[THE DATA Boundary: Start]
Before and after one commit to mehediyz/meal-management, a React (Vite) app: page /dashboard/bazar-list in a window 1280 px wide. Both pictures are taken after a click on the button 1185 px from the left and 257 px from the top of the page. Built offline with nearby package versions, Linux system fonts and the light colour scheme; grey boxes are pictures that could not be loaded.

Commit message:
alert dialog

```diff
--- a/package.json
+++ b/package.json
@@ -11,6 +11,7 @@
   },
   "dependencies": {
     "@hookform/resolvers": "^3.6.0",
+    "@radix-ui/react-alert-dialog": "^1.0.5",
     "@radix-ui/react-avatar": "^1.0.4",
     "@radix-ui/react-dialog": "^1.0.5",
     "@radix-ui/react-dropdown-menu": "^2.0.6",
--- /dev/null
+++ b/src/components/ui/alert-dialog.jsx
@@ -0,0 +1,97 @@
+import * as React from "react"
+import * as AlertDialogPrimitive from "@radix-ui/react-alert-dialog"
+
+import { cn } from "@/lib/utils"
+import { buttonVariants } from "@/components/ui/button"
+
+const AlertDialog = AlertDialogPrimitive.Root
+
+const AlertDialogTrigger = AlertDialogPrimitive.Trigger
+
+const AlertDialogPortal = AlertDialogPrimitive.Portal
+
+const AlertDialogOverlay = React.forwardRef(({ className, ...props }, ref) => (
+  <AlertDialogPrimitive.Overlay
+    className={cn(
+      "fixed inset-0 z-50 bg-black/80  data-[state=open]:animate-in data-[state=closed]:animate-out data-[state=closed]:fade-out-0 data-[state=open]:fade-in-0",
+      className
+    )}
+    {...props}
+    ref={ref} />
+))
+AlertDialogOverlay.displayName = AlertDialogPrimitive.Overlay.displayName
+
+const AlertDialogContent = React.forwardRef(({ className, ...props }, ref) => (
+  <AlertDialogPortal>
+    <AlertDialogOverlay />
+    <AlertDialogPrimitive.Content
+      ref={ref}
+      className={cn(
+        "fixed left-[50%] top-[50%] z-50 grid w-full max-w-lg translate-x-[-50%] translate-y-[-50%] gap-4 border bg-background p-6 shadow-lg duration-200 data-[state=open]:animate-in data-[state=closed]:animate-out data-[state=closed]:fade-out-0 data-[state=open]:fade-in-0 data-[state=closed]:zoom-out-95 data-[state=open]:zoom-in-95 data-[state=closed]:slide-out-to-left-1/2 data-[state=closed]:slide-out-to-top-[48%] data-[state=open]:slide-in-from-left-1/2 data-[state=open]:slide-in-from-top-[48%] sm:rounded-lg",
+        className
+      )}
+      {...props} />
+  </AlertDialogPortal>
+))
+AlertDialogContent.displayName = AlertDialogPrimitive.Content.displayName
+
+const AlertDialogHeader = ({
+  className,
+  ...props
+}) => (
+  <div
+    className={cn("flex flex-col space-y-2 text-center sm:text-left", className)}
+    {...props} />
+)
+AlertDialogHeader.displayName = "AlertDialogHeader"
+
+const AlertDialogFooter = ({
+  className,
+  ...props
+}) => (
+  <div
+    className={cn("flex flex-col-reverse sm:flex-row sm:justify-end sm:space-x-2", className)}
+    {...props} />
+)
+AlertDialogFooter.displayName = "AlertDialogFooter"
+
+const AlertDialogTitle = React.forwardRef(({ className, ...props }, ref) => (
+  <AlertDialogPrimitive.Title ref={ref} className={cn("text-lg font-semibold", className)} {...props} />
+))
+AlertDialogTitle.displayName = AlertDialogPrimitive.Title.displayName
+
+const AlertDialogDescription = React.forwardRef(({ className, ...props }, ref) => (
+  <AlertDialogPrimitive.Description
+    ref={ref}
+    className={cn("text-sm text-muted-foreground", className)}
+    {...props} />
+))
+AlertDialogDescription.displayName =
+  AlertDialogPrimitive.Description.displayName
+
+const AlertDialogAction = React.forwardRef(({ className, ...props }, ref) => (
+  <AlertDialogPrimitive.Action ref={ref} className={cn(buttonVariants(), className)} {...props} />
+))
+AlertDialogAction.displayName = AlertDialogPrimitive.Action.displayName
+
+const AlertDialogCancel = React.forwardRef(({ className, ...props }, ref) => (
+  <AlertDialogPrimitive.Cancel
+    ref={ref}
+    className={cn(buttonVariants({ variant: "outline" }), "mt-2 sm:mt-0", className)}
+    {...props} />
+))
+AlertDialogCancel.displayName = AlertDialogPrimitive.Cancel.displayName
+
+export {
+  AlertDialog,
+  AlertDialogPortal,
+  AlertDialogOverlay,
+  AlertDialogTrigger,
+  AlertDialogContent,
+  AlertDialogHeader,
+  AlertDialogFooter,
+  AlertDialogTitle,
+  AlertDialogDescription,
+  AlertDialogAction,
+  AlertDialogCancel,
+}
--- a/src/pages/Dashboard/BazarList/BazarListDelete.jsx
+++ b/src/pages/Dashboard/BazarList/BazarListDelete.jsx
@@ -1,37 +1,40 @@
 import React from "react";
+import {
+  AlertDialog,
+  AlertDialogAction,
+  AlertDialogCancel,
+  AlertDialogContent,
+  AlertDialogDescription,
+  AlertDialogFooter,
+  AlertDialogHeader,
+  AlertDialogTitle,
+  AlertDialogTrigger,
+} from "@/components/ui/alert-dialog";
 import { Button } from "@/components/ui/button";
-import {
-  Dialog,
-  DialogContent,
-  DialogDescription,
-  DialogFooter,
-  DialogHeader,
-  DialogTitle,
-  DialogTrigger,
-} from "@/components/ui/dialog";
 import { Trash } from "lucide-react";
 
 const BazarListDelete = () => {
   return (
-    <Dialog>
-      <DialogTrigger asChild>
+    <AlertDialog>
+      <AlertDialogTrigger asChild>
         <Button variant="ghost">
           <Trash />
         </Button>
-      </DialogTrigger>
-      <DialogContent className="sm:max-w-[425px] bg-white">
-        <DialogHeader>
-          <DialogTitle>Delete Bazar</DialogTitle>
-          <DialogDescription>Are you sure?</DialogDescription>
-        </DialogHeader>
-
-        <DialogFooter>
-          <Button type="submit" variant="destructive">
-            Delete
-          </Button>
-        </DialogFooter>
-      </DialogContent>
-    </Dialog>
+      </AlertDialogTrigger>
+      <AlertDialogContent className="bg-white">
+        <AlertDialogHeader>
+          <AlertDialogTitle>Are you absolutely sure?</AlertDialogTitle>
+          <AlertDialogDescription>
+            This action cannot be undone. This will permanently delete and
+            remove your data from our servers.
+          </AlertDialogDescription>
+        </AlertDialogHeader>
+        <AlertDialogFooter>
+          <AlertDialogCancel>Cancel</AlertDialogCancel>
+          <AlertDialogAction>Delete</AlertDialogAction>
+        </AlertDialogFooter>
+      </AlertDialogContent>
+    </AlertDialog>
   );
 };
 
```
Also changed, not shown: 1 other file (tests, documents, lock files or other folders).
[THE DATA Boundary: End]
Working through the records, copy each line in which the word "AlertDialogOverlay" appears.

+const AlertDialogOverlay = React.forwardRef(({ className, ...props }, ref) => (
+AlertDialogOverlay.displayName = AlertDialogPrimitive.Overlay.displayName
+    <AlertDialogOverlay />
+  AlertDialogOverlay,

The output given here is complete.